Another problem I had was losing control of the version of the story. I'd do rewrites to a story, come back to it a few weeks or months later, and discover that I had two or three versions of the same story. This was aggravated by the fact that sometimes I'd do edits at my desk computer, sometimes my laptop, and I was saving my work, inconsistently, onto a thumb drive.

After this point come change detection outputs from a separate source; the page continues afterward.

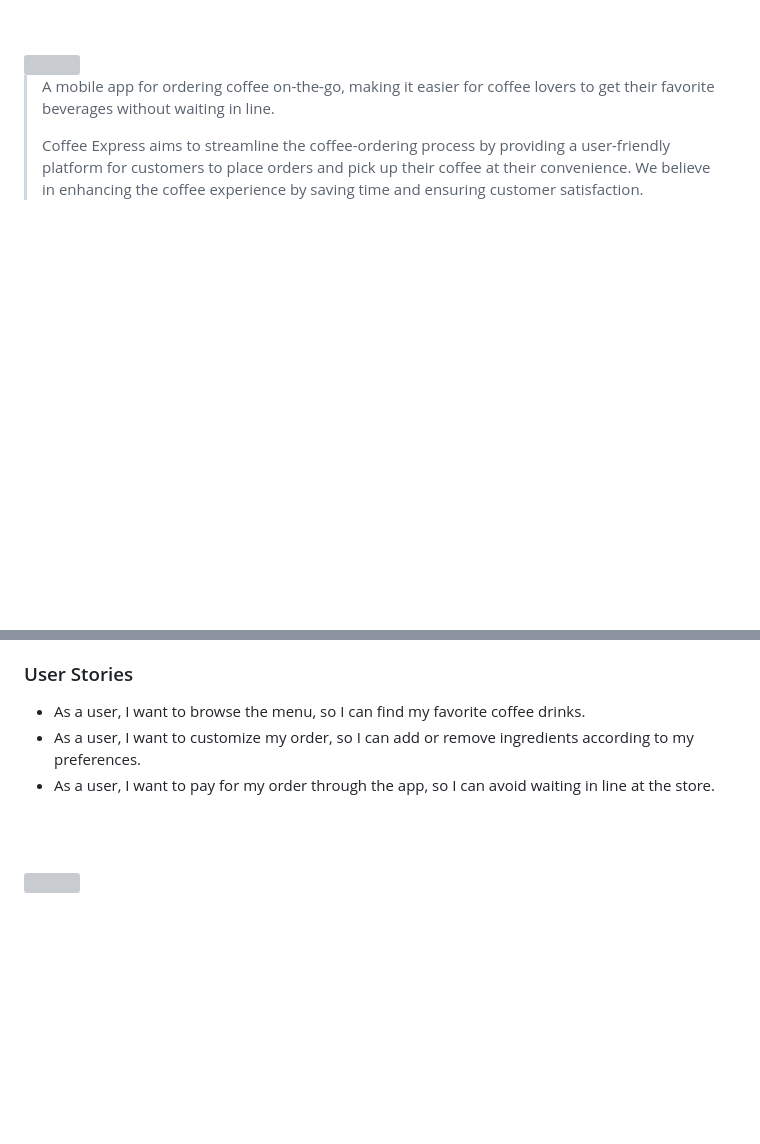
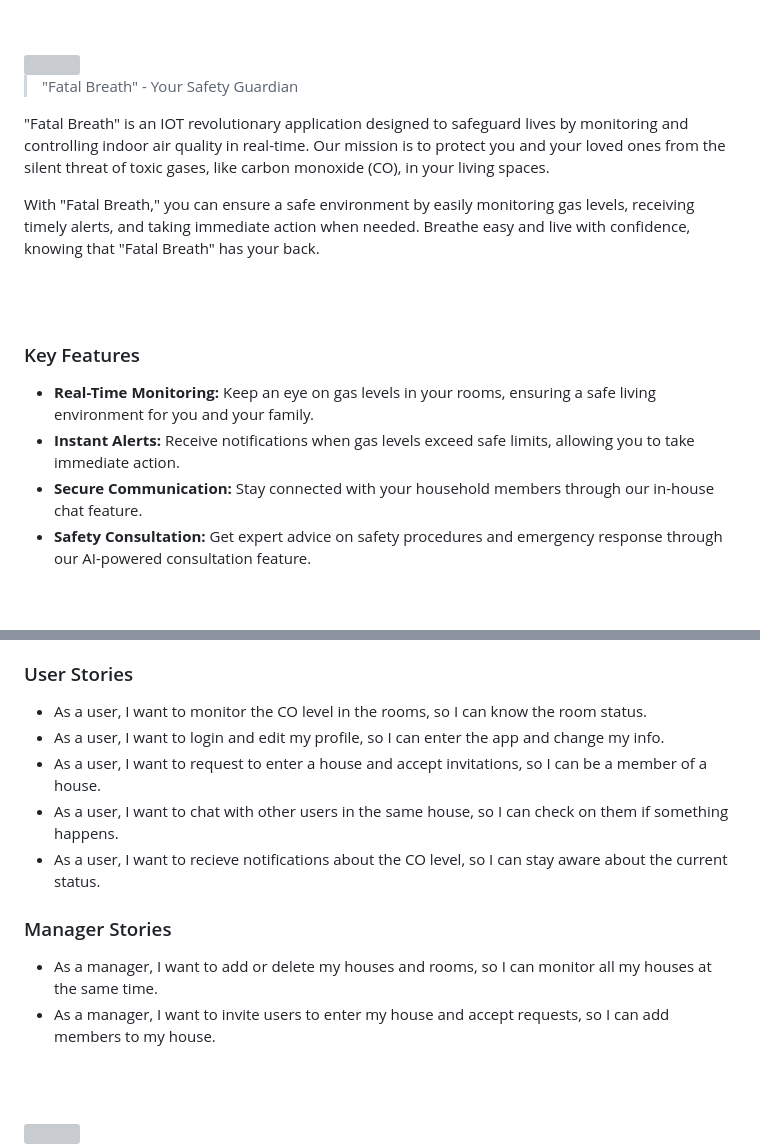
Before and after one commit to Husain-Zreik/Fatal-Breath, a Markdown page: README.md, 2 parts joined by grey strips. GitHub-like rendering; blank space fills up the shorter version; grey boxes are pictures that could not be loaded.

Commit message:
Readme <> added the user stories

```diff
--- a/README.md
+++ b/README.md
@@ -5,6 +5,17 @@
 <!-- project philosophy -->
 <img src="./readme/titles/title2.svg"/>
 
-> A mobile app for ordering coffee on-the-go, making it easier for coffee lovers to get their favorite beverages without waiting in line.
->
-> Coffee Express aims to streamline the coffee-ordering process by providing a user-friendly platform for customers to place orders and pick up their coffee at their convenience. We believe in enhancing the coffee experience by saving time and ensuring customer satisfaction.
+> "Fatal Breath" - Your Safety Guardian
+
+"Fatal Breath" is an IOT revolutionary application designed to safeguard lives by monitoring and controlling indoor air quality in real-time. Our mission is to protect you and your loved ones from the silent threat of toxic gases, like carbon monoxide (CO), in your living spaces.
+
+With "Fatal Breath," you can ensure a safe environment by easily monitoring gas levels, receiving timely alerts, and taking immediate action when needed. Breathe easy and live with confidence, knowing that "Fatal Breath" has your back.
+
+<br><br>
+
+### Key Features
+- **Real-Time Monitoring:** Keep an eye on gas levels in your rooms, ensuring a safe living environment for you and your family.
+- **Instant Alerts:** Receive notifications when gas levels exceed safe limits, allowing you to take immediate action.
+- **Secure Communication:** Stay connected with your household members through our in-house chat feature.
+- **Safety Consultation:** Get expert advice on safety procedures and emergency response through our AI-powered consultation feature.
+
@@ -11,8 +23,15 @@
 
 ### User Stories
-- As a user, I want to browse the menu, so I can find my favorite coffee drinks.
-- As a user, I want to customize my order, so I can add or remove ingredients according to my preferences.
-- As a user, I want to pay for my order through the app, so I can avoid waiting in line at the store.
+- As a user, I want to monitor the CO level in the rooms, so I can know the room status.
+- As a user, I want to login and edit my profile, so I can enter the app and change my info.
+- As a user, I want to request to enter a house and accept invitations, so I can be a member of a house.
+- As a user, I want to chat with other users in the same house, so I can check on them if something happens.
+- As a user, I want to recieve notifications about the CO level, so I can stay aware about the current status.
+
+
+### Manager Stories
+- As a manager, I want to add or delete my houses and rooms, so I can monitor all my houses at the same time.
+- As a manager, I want to invite users to enter my house and accept requests, so I can add members to my house.
 
 <br><br>
 
```
Also changed, not shown: other parts of README.md (+1 -0 lines).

I solved this by setting some policies. I created a folder entitled "Writing". The sub-folders within Writing are for each story, and contain any files associated with that story (outline, notes, the story itself). I save my work frequently as I edit, and several times per day I save the whole Writing folder and its sub-folders to my thumb drive. I haven't used my laptop to do edits since I set these policies a few weeks ago, but my plan is to carry the thumb drive with me, and carefully transfer edited stories between the laptop and the desktop using the thumb drive. In the past I've tried Google Docs for editing, but I often edit where I have no network connectivity, and don't want to be dependent on the web.
One other thing I've done is set up templates in my word processing software for the formats of each of publications on my list. I use Open Office, but every modern word processing software package I'm aware of has templates of some sort. This way, when I start a story, my name, page numbers, and contact info are inserted automatically, along with the settings for font and spacing. All I have to do is open a template for the first publication I plan to submit to, provide a title, and start typing.
One other thing I do is have envelopes ready, including a few envelopes addressed to me for SASE, so that if I'm submitting to a publication which doesn't accept electronic submissions, getting them a hard copy is quick and easy. It minimizes the impulse to procrastinate.
As a result of these changes to my habits and system, I've submitted three short stories (which were already written before I made these changes) within the past week, and I have another story nearly ready for submission.
Over the next few weeks I'll be working up a similar system for non-fiction queries. I'll post a description here when I get it worked out.